==== AVAILABLE RECORDS ====

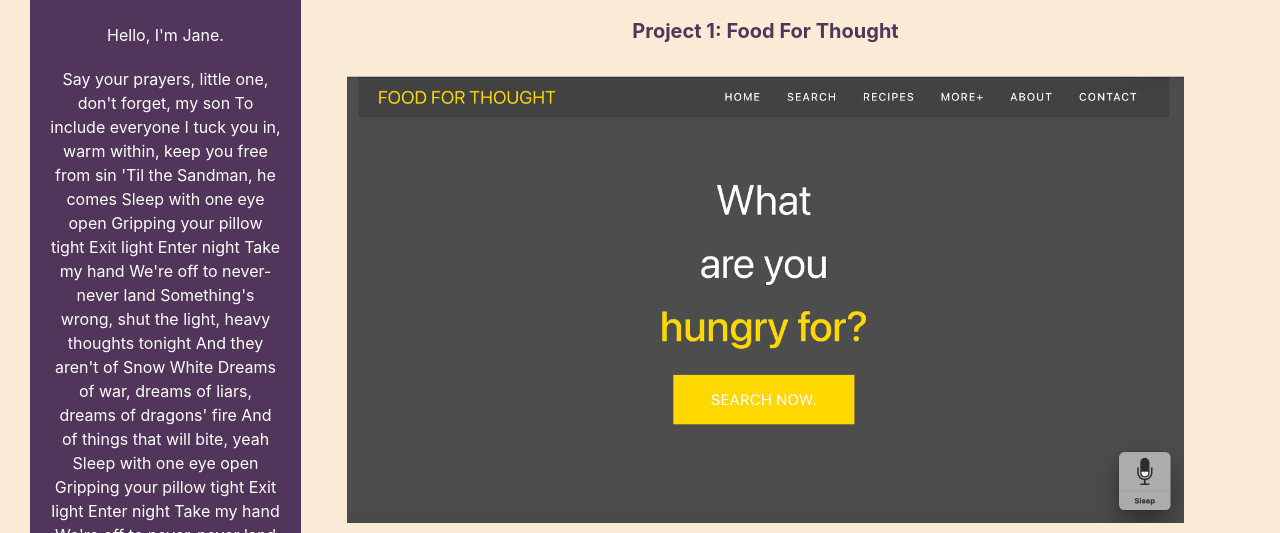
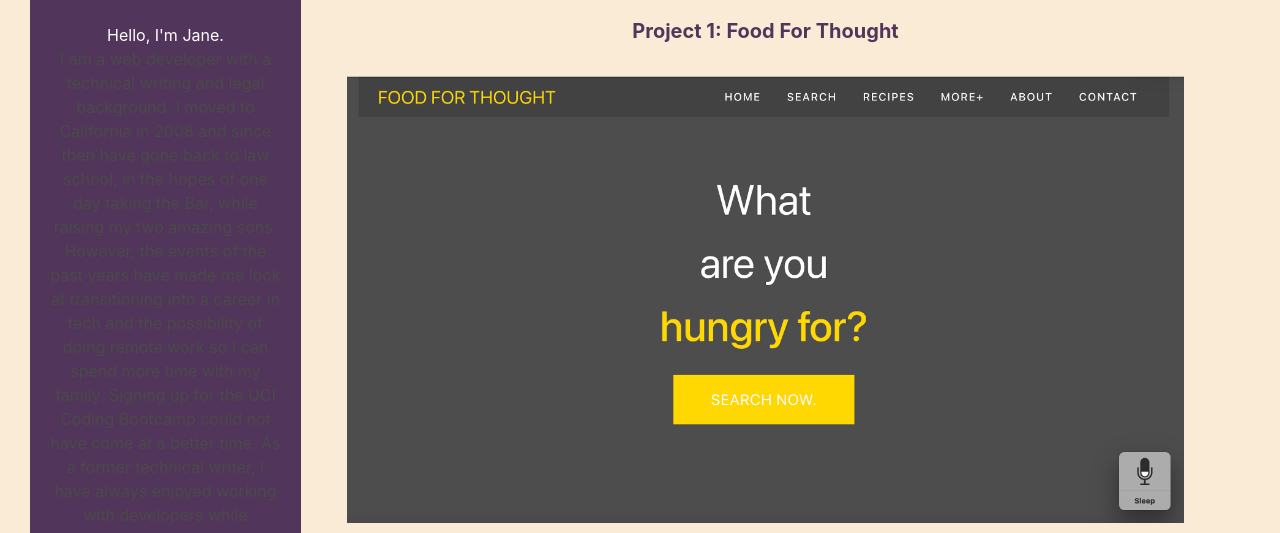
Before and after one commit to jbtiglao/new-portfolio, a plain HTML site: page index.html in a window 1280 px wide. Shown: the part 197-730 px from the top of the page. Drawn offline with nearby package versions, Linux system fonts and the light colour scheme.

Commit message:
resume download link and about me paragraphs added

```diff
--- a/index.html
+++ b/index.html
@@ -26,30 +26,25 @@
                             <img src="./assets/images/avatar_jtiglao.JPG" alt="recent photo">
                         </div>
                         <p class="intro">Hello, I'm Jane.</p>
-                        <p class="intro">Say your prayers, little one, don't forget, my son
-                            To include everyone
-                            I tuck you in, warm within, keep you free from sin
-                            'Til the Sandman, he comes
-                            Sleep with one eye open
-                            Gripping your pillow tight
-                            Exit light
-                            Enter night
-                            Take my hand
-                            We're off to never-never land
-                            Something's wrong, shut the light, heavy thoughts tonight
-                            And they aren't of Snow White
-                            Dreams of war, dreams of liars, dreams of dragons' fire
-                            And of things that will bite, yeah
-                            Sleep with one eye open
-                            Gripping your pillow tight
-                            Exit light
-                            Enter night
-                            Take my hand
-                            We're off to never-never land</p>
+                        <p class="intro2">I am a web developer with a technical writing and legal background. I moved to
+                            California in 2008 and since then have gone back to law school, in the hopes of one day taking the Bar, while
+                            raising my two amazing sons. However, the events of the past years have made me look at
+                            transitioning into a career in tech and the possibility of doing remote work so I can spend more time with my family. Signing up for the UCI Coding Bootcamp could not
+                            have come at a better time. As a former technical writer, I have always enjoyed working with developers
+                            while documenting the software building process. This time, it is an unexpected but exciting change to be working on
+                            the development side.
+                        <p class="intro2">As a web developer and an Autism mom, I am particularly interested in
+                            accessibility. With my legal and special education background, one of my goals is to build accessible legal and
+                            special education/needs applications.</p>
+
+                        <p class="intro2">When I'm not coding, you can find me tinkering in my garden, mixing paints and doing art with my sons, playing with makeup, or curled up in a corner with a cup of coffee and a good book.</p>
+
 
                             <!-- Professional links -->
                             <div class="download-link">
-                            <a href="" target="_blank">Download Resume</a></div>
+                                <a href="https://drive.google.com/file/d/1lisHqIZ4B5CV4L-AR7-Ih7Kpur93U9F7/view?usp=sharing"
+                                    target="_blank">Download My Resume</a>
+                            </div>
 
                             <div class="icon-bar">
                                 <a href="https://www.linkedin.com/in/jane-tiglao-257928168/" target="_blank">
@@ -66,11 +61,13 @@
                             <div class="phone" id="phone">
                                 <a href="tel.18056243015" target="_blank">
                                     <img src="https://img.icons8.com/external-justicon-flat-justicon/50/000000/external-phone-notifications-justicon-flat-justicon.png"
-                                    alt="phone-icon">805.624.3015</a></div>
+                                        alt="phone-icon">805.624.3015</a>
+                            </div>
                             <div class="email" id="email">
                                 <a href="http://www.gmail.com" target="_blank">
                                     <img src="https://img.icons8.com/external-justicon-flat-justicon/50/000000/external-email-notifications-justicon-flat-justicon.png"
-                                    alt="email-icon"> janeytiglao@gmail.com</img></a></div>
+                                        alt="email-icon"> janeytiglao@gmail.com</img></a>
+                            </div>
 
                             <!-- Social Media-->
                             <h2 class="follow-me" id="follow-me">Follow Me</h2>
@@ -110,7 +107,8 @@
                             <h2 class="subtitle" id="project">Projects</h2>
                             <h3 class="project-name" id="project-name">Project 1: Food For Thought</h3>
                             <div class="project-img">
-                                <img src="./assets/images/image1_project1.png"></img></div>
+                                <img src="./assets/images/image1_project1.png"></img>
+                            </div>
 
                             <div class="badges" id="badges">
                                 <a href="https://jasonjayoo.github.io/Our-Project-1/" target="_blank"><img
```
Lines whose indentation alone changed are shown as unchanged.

====

> **TASK BRIEF**:
Output the lines above in full and exactly as given, omitting any pictures.

> **EXPECTED OUTPUT**:
Before and after one commit to jbtiglao/new-portfolio, a plain HTML site: page index.html in a window 1280 px wide. Shown: the part 197-730 px from the top of the page. Drawn offline with nearby package versions, Linux system fonts and the light colour scheme.

Commit message:
resume download link and about me paragraphs added

```diff
--- a/index.html
+++ b/index.html
@@ -26,30 +26,25 @@
                             <img src="./assets/images/avatar_jtiglao.JPG" alt="recent photo">
                         </div>
                         <p class="intro">Hello, I'm Jane.</p>
-                        <p class="intro">Say your prayers, little one, don't forget, my son
-                            To include everyone
-                            I tuck you in, warm within, keep you free from sin
-                            'Til the Sandman, he comes
-                            Sleep with one eye open
-                            Gripping your pillow tight
-                            Exit light
-                            Enter night
-                            Take my hand
-                            We're off to never-never land
-                            Something's wrong, shut the light, heavy thoughts tonight
-                            And they aren't of Snow White
-                            Dreams of war, dreams of liars, dreams of dragons' fire
-                            And of things that will bite, yeah
-                            Sleep with one eye open
-                            Gripping your pillow tight
-                            Exit light
-                            Enter night
-                            Take my hand
-                            We're off to never-never land</p>
+                        <p class="intro2">I am a web developer with a technical writing and legal background. I moved to
+                            California in 2008 and since then have gone back to law school, in the hopes of one day taking the Bar, while
+                            raising my two amazing sons. However, the events of the past years have made me look at
+                            transitioning into a career in tech and the possibility of doing remote work so I can spend more time with my family. Signing up for the UCI Coding Bootcamp could not
+                            have come at a better time. As a former technical writer, I have always enjoyed working with developers
+                            while documenting the software building process. This time, it is an unexpected but exciting change to be working on
+                            the development side.
+                        <p class="intro2">As a web developer and an Autism mom, I am particularly interested in
+                            accessibility. With my legal and special education background, one of my goals is to build accessible legal and
+                            special education/needs applications.</p>
+
+                        <p class="intro2">When I'm not coding, you can find me tinkering in my garden, mixing paints and doing art with my sons, playing with makeup, or curled up in a corner with a cup of coffee and a good book.</p>
+
 
                             <!-- Professional links -->
                             <div class="download-link">
-                            <a href="" target="_blank">Download Resume</a></div>
+                                <a href="https://drive.google.com/file/d/1lisHqIZ4B5CV4L-AR7-Ih7Kpur93U9F7/view?usp=sharing"
+                                    target="_blank">Download My Resume</a>
+                            </div>
 
                             <div class="icon-bar">
                                 <a href="https://www.linkedin.com/in/jane-tiglao-257928168/" target="_blank">
@@ -66,11 +61,13 @@
                             <div class="phone" id="phone">
                                 <a href="tel.18056243015" target="_blank">
                                     <img src="https://img.icons8.com/external-justicon-flat-justicon/50/000000/external-phone-notifications-justicon-flat-justicon.png"
-                                    alt="phone-icon">805.624.3015</a></div>
+                                        alt="phone-icon">805.624.3015</a>
+                            </div>
                             <div class="email" id="email">
                                 <a href="http://www.gmail.com" target="_blank">
                                     <img src="https://img.icons8.com/external-justicon-flat-justicon/50/000000/external-email-notifications-justicon-flat-justicon.png"
-                                    alt="email-icon"> janeytiglao@gmail.com</img></a></div>
+                                        alt="email-icon"> janeytiglao@gmail.com</img></a>
+                            </div>
 
                             <!-- Social Media-->
                             <h2 class="follow-me" id="follow-me">Follow Me</h2>
@@ -110,7 +107,8 @@
                             <h2 class="subtitle" id="project">Projects</h2>
                             <h3 class="project-name" id="project-name">Project 1: Food For Thought</h3>
                             <div class="project-img">
-                                <img src="./assets/images/image1_project1.png"></img></div>
+                                <img src="./assets/images/image1_project1.png"></img>
+                            </div>
 
                             <div class="badges" id="badges">
                                 <a href="https://jasonjayoo.github.io/Our-Project-1/" target="_blank"><img
```
Lines whose indentation alone changed are shown as unchanged.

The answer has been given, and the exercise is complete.